Thursday December 18, 2014
September 25th, 2014
You’re sitting in your favorite restaurant one balmy September morning.
Your waitress brings a pot of coffee and a standard 5-ounce cup.
“Would you like cream and sugar with it?” she asks.
You drink your coffee black. And hot. You decline her offer.
Scottish voters have spoken: They are staying.
The union that has weathered 307 years of storms - if you didn't quit right after the Victorian era, you'd think you wouldn't quit at all - has survived a vote on the question of Scottish independence.
When Willie Nelson invites you to get high with him on his bus, you go.
The man is the patron saint of pot, after all, and I'm the poster girl for bad pot trips.
It seemed like a match made in hash heaven.
In case you missed it, our nation's officeholders, current and former, have been working overtime to make us proud.
Ted Cruz threw a histrionic hissy fit in front of Arab Christians. Sarah Palin went to a birthday party where her family reportedly got into a brawl. Mark Sanford emitted a self-pitying aria of romantic angst. Debbie Wasserman Schultz compared some Republicans to wife beaters.
Alicia Keys is a superstar singer who has mostly kept her clothes on and gossip off.

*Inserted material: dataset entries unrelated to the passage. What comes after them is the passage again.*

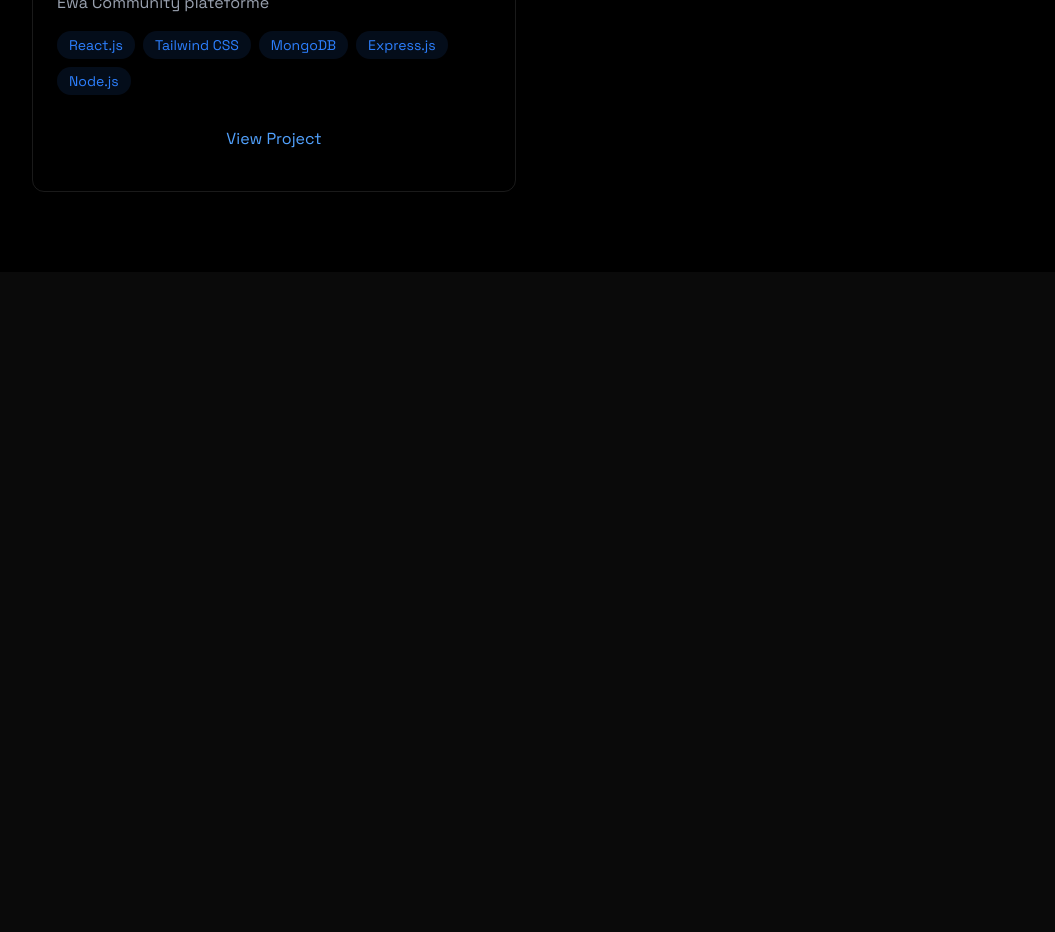
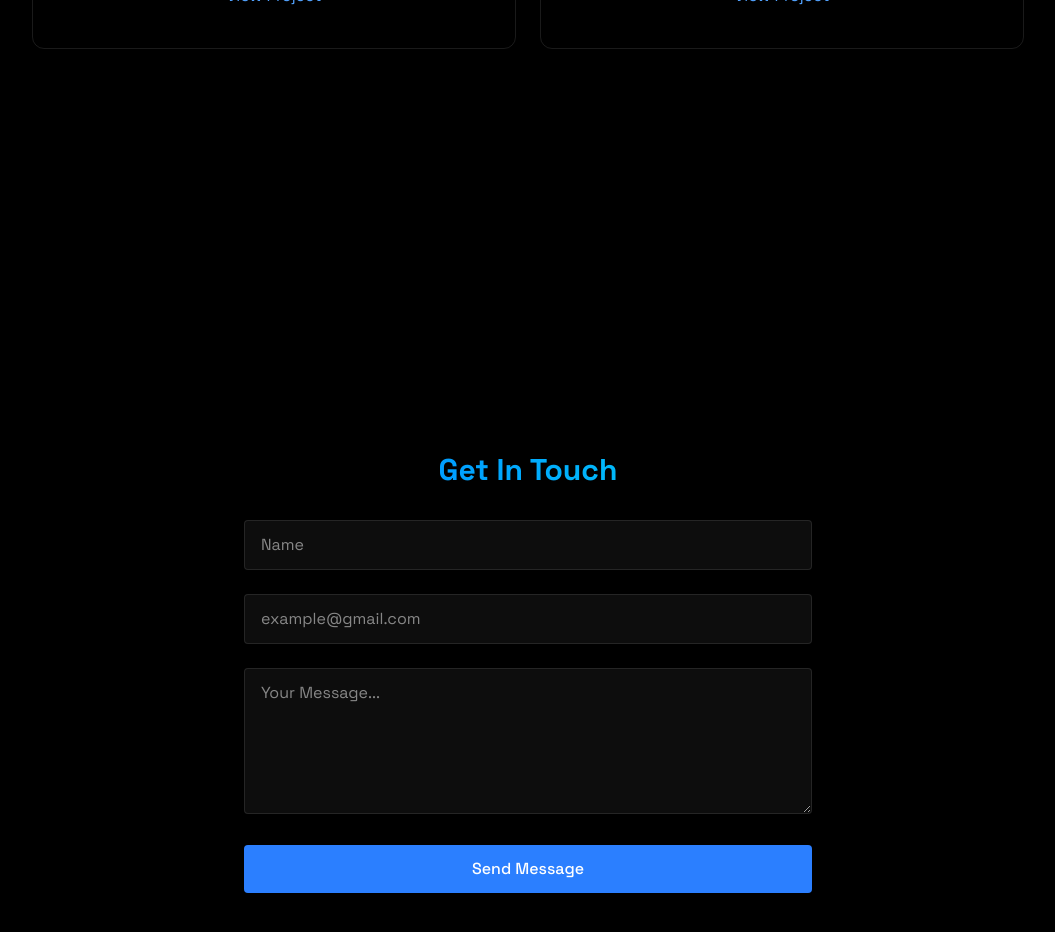
Before and after one commit to zahraelfrouah/Zahra.Portfolio, a React (Vite) app: page / in a window 1280 px wide. Shown: the part 2140-3072 px from the top of the page, without its empty margins (112-1167 px from the left). Before the commit the page ends 2412 px from the top, so only its background shows below. Built offline with nearby package versions, Linux system fonts and the light colour scheme.

Commit message:
add Contact section and integrate it into App component

```diff
--- a/src/App.jsx
+++ b/src/App.jsx
@@ -7,6 +7,7 @@
 import { Home } from "./components/sections/Home";
 import { About } from "./components/sections/About";
 import { Projects } from "./components/sections/Projects";
+import { Contact } from "./components/sections/Contact";
 
 function App() {
   const [isLoaded, setIsLoaded] = useState(false);
@@ -24,6 +25,7 @@
         <Home />
         <About />
         <Projects />
+        <Contact />
       </div>
     </>
   );
--- a/src/components/sections/Contact.jsx
+++ b/src/components/sections/Contact.jsx
@@ -0,0 +1,95 @@
+import { RevealOnScroll } from "../RevealOnScroll";
+import emailjs from "emailjs-com";
+import { useState } from "react";
+
+export const Contact = () => {
+  const [formData, setFormData] = useState({
+    name: "",
+    email: "",
+    message: "",
+  });
+
+
+
+  const handleSubmit = (e) => {
+    e.preventDefault();
+    emailjs
+      .sendForm(import.meta.env.VITE_SERVICE_ID, import.meta.env.VITE_TEMPLATE_ID, e.target, import.meta.env.VITE_PUBLIC_KEY)
+      .then((result) => {
+        alert("Message sent successfully!");
+        setFormData({
+          name: "",
+          email: "",
+          message: "",
+        });
+      })
+      .catch(() => alert("Error sending message!,Please try again"));
+  };
+  return (
+    <section
+      id="contact"
+      className="min-h-screen flex items-center justify-center py-20"
+    >
+      <RevealOnScroll>
+        <div className="px-4 w-150">
+          <h2 className="text-3xl font-bold mb-8 bg-gradient-to-r from-blue-500 to-cyan-400 bg-clip-text text-transparent text-center">
+            {" "}
+            Get In Touch
+          </h2>
+          <form className="space-y-6" onSubmit={handleSubmit}>
+            <div className="relative">
+              <input
+                type="text"
+                id="name"
+                name="name"
+                required
+                value={formData.name}
+                className="w-full bg-white/5 border border-white/10 rounded px-4 py-3 text-white transition focus:outline-none focus:border-blue-500 focus:bg-blue-500/5"
+                placeholder="Name"
+                onChange={(e) =>
+                  setFormData({ ...formData, name: e.target.value })
+                }
+              />
+            </div>
+
+            <div className="relative">
+              <input
+                type="email"
+                id="email"
+                name="email"
+                required
+                value={formData.email}
+                className="w-full bg-white/5 border border-white/10 rounded px-4 py-3 text-white transition focus:outline-none focus:border-blue-500 focus:bg-blue-500/5"
+                placeholder="example@gmail.com"
+                onChange={(e) =>
+                  setFormData({ ...formData, email: e.target.value })
+                }
+              />
+            </div>
+
+            <div className="relative">
+              <textarea
+                id="message"
+                name="message"
+                required
+                rows={5}
+                value={formData.message}
+                className="w-full bg-white/5 border border-white/10 rounded px-4 py-3 text-white transition focus:outline-none focus:border-blue-500 focus:bg-blue-500/5"
+                placeholder="Your Message..."
+                onChange={(e) =>
+                  setFormData({ ...formData, message: e.target.value })
+                }
+              />
+            </div>
+            <button
+              type="submit"
+              className="w-full bg-blue-500 text-white py-3 px-6 rounded font-medium transition relative overflow-hidden hover:-translate-y-0.5 hover:shadow-[0_0_15px_rgba(59 ,130 ,246,0.4)]"
+            >
+              Send Message
+            </button>
+          </form>
+        </div>
+      </RevealOnScroll>
+    </section>
+  );
+};
--- a/src/components/sections/Projects.jsx
+++ b/src/components/sections/Projects.jsx
@@ -81,39 +81,7 @@
             </div>
           </div>
 
-          <div className="p-6 rounded-xl border border-white/10 hover:-translate-y-1 hover:border-blue-500/30 hover:shadow-[0_2px_8px_rgba(59,130,246,0.2)] transition">
-            <h3 className="text-xl font-bold mb-2">EWA COM²</h3>
-            <p className="text-gray-400 mb-4">
-            Ewa Community plateforme
-            </p>
-            <div className="flex flex-wrap gap-2 mb-4">
-              {[
-                "React.js",
-                "Tailwind CSS",
-                "MongoDB",
-                "Express.js",
-                "Node.js",
-              ].map((tech, key) => (
-                <span
-                  key={key}
-                  className="bg-blue-500/10 text-blue-500 py-1 px-3 rounded-full text-sm hover:bg-blue-500/20 hover:shadow-[0_2px_8px_rgba(59,130,246,0.1)] transition-all"
-                >
-                  {tech}
-                </span>
-              ))}
-            </div>
-            <div className="flex justify-center items-center ">
-              <a
-                href="https://next-ewa.vercel.app/"
-                target="_blank"
-                rel="noopener noreferrer"
-                className="text-blue-400 hover:text-blue-300 transition-colors my-4"
-              >
-                {" "}
-                View Project {" "}
-              </a>
-            </div>
-          </div>
+
         </div>
       </div>
       </RevealOnScroll>
```
Also changed, not shown: 1 other file (tests, documents, lock files or other folders).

So what is she doing in a photo dressed only in a peace sign?
Her answer has to do with the purpose of life. Last month, as she was sickened by grim news - from the shooting of Michael Brown in Ferguson, Missouri, to the toll in Gaza and Syria - a friend of hers lobbed a provocative question about the meaning of our existence: Why are you here?
The House Republicans actually voted with the Democrats to authorize the training and arming of Syrian rebels combating the militant Islamic State. Even though I think it was necessary, such cooperation from the Republicans tends to make me nervous.
Remember Richard Clarke, the presidential counterterrorism adviser whose hair was on fire about al-Qaida long before the Sept. 11 attacks and whose warnings of a threat from hijacked planes were ignored by the administration of President George W. Bush?
In Barack Obama's determination to preserve his legacy as the president who got America off a permanent war footing after the 2001 terrorist attacks and the 2003 invasion of Iraq, he is relying on transparent semantics.
President Obama is adamant that the war against the Islamic State will not escalate to the use of U.S. ground troops. But the more I see and hear of his strategy, the more I fear that "mission creep" -- even if the president resists it -- is baked in from the start.